- [DATASET CONTENT]
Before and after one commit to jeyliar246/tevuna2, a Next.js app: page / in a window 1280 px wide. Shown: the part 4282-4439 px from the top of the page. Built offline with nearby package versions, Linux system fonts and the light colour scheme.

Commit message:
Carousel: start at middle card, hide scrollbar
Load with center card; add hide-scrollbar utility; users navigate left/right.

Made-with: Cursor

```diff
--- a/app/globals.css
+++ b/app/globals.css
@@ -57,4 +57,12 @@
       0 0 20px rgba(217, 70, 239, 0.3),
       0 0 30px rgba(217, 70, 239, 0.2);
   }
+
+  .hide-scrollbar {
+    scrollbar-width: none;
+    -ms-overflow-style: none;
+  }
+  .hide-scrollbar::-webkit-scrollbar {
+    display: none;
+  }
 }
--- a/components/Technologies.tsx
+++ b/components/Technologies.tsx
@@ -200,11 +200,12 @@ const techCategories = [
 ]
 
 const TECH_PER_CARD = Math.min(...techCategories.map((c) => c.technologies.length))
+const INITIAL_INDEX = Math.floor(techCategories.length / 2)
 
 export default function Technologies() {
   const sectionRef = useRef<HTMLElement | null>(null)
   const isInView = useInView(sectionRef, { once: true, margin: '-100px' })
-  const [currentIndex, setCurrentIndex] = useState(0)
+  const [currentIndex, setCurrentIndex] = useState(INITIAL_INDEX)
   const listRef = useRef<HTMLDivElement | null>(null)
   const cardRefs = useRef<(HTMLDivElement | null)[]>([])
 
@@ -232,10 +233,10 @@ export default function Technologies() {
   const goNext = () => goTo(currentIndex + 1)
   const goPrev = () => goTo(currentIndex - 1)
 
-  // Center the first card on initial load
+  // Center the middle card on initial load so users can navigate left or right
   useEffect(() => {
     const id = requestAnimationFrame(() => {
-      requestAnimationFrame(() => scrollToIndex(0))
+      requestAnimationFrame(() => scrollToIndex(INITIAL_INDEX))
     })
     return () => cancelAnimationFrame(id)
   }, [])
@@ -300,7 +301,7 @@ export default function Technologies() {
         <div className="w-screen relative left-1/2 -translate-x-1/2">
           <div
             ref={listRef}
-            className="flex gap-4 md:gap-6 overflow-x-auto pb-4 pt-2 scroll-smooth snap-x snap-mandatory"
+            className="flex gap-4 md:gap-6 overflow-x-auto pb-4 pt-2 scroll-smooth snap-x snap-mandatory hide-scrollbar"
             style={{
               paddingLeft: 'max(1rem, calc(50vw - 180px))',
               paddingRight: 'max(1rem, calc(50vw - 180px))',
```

- [ASSIGNMENT]
Count the lines in the data where "scrollbar" occurs. Report the number only.

- [TASK RESPONSE]
6